Doctors are emerging as a significant component of the global response to the climate crisis. Activism within medical circles has grown internationally and Ireland is no different. Via its Twitter account (@IrishDocsEnv), the Irish Doctors for the Environment (IDE) recently stated that “it’s not unlikely that we [doctors] need to lead on climate action, given the enormously negative impacts climate breakdown is having and will have on human health. Climate action is the most effective public health action we can take!”
Last month in the Medial Independent (MI), Dr Neasa Conneally wrote that “there is now a greater movement in medicine towards green prescribing and the concept of ‘planetary health’”. “It seems logical that the health of the planet and the health of its people are inextricably linked. Living in a more inhospitable world is, of course, going be detrimental to our health.”
In Ireland a number of medical organisations, including the IDE, are leading on these issues. For its part, the ICGP has established a sustainability working group. For some, the frontlines of general practice may seem very far away from the global issues of climate change. So why is it important that GPs engage with these topics? “GPs play a significant role in planetary health, and GPs and their practices can act as role models in a healthier future, for patients and the planet,” Dr Sean Owens of the ICGP’s sustainability working group told MI.
“The sustainability working group is a group of GPs formed to raise awareness amongst GPs and GP trainees, and GP practices, of the environmental impact of their activities and actions.”
Dr Owens said that the healthcare system “needs to be greener and more economical” with an emphasis on preventative models and community-based care.
“This is where GPs and their practices can act as role models in what a healthier future for patients and the planet might look like.” In terms of other actions, the ICGP has endorsed the Dublin Cycling Campaign, which is also supported by other medical organisations such as the RCSI and IDE. The campaign sees its main task as hastening “improved conditions for cyclists and greater recognition of the benefits of cycling”
“Improved air quality and improved cardiorespiratory fitness is a big win for better planetary health and the health of our patients,” said Dr Owens. “We believe the Government needs to work harder to promote active travel, including cycling in cities.” Dr Owens also said that “biodiversity is of huge importance” with an emphasis on the protection of pollinators and flora and fauna.
“We are utterly dependent on an abundance of nature for our human health. The Government must do more to help restore our green spaces, both urban and rural.” He also noted that it is “essential that we make the link between our roles in the community, our actions within the patient consultation and the ingenuity within healthcare professionals to find real climate and health solutions”.
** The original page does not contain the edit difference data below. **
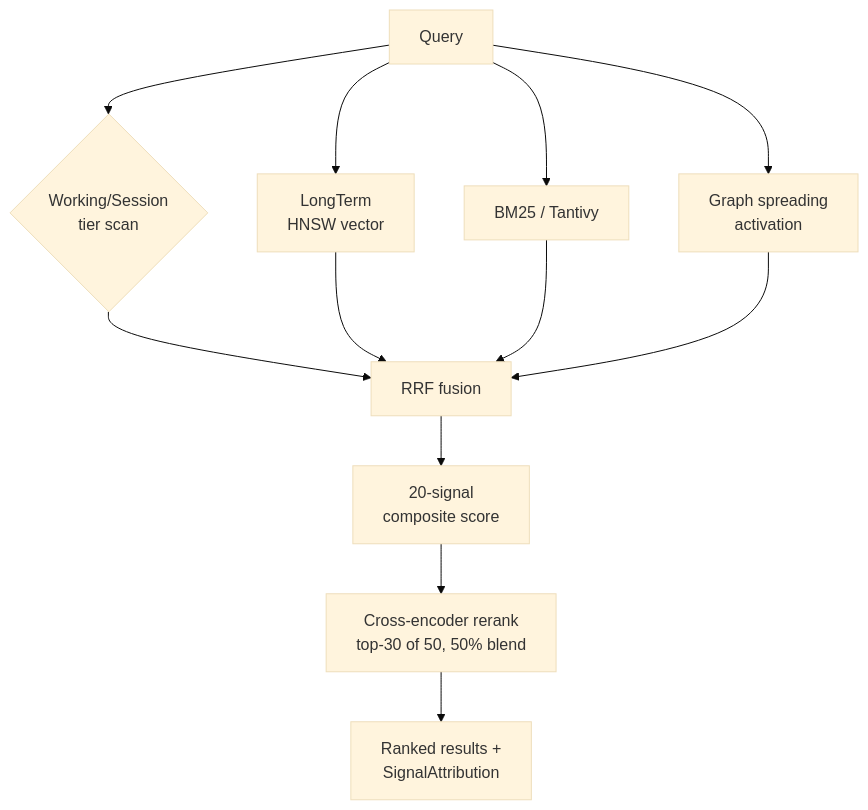
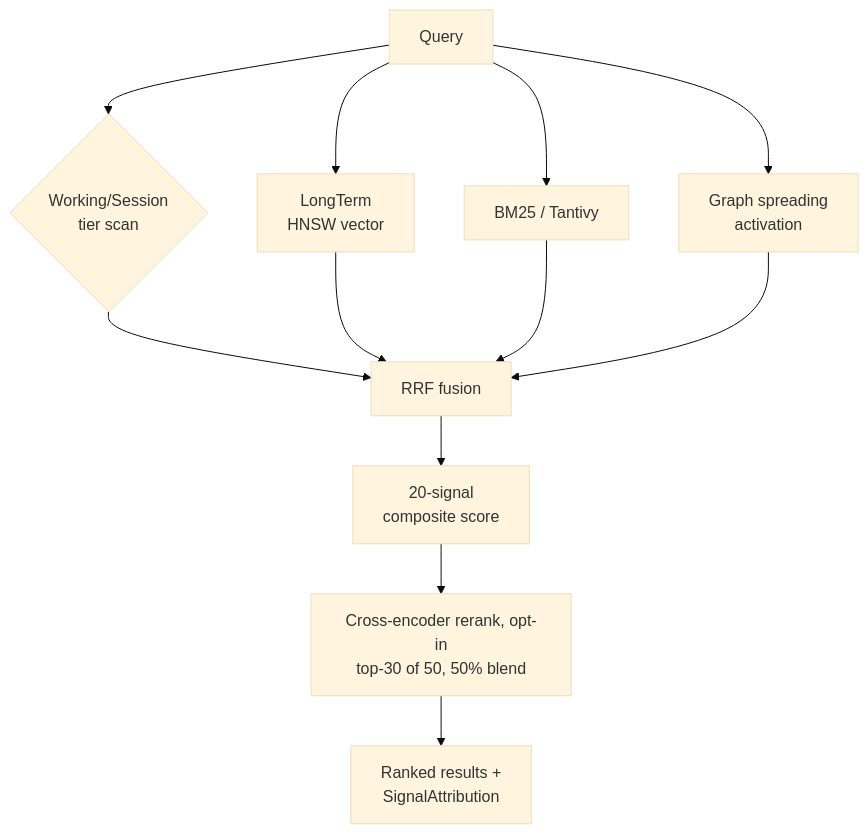
The diagram in docs/src/architecture/retrieval.md (Portll/veld), drawn with Mermaid (base theme) before and after one commit. The commit also changed other lines of this file and 15 other files, not shown here.

````diff
--- a/docs/src/architecture/retrieval.md
+++ b/docs/src/architecture/retrieval.md
@@ -8,14 +8,14 @@
 ```mermaid
 flowchart TB
     Q[Query] --> WS{Working/Session<br/>tier scan}
     Q --> LT[LongTerm<br/>HNSW vector]
     Q --> BM[BM25 / Tantivy]
     Q --> GR[Graph spreading<br/>activation]
     WS --> RRF[RRF fusion]
     LT --> RRF
     BM --> RRF
     GR --> RRF
     RRF --> S20[20-signal<br/>composite score]
-    S20 --> CE[Cross-encoder rerank<br/>top-30 of 50, 50% blend]
+    S20 --> CE[Cross-encoder rerank, opt-in<br/>top-30 of 50, 50% blend]
     CE --> OUT[Ranked results +<br/>SignalAttribution]
 ```
````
Following on from the recent COP26 conference in Scotland, Dr Owens said that “continued dialogue” to ensure a just climate transition “with evidence at the heart of the dialogue is key”. “Healthcare professionals are continually rated as highly trusted sources of information, which is again why we have been asked to lead. Ireland’s excellent Covid vaccination uptake is a marker of hope that we have, despite our many historical issues, great social cohesion. Our response to Covid in general has shown that we can meet these challenges once we understand the gravity of the situation.”
On a wider level, is there a growing awareness of the link between the environment, sustainability and population health? Dr Colm Byrne, Consultant Geriatrician and General Physician in the Mater Misericoridiae University Hospital, Dublin, and member of IDE, believes “the population are getting there”.
“However, I don’t think people realise the fundamental changes that will have to happen in how we live, and get around, that have to occur – such as cycling and walking more, eating less meat and not building huge one-off houses in the middle of nowhere,” he told MI.
“Policy makers I do think get it, especially when you sit down with them and talk them through it. But politicians’ primary desire is to be re-elected and that is why the shift needs to happen in the public.” Looking back at the legacy of COP26 last year, Dr Byrne described it as “an interesting conference”.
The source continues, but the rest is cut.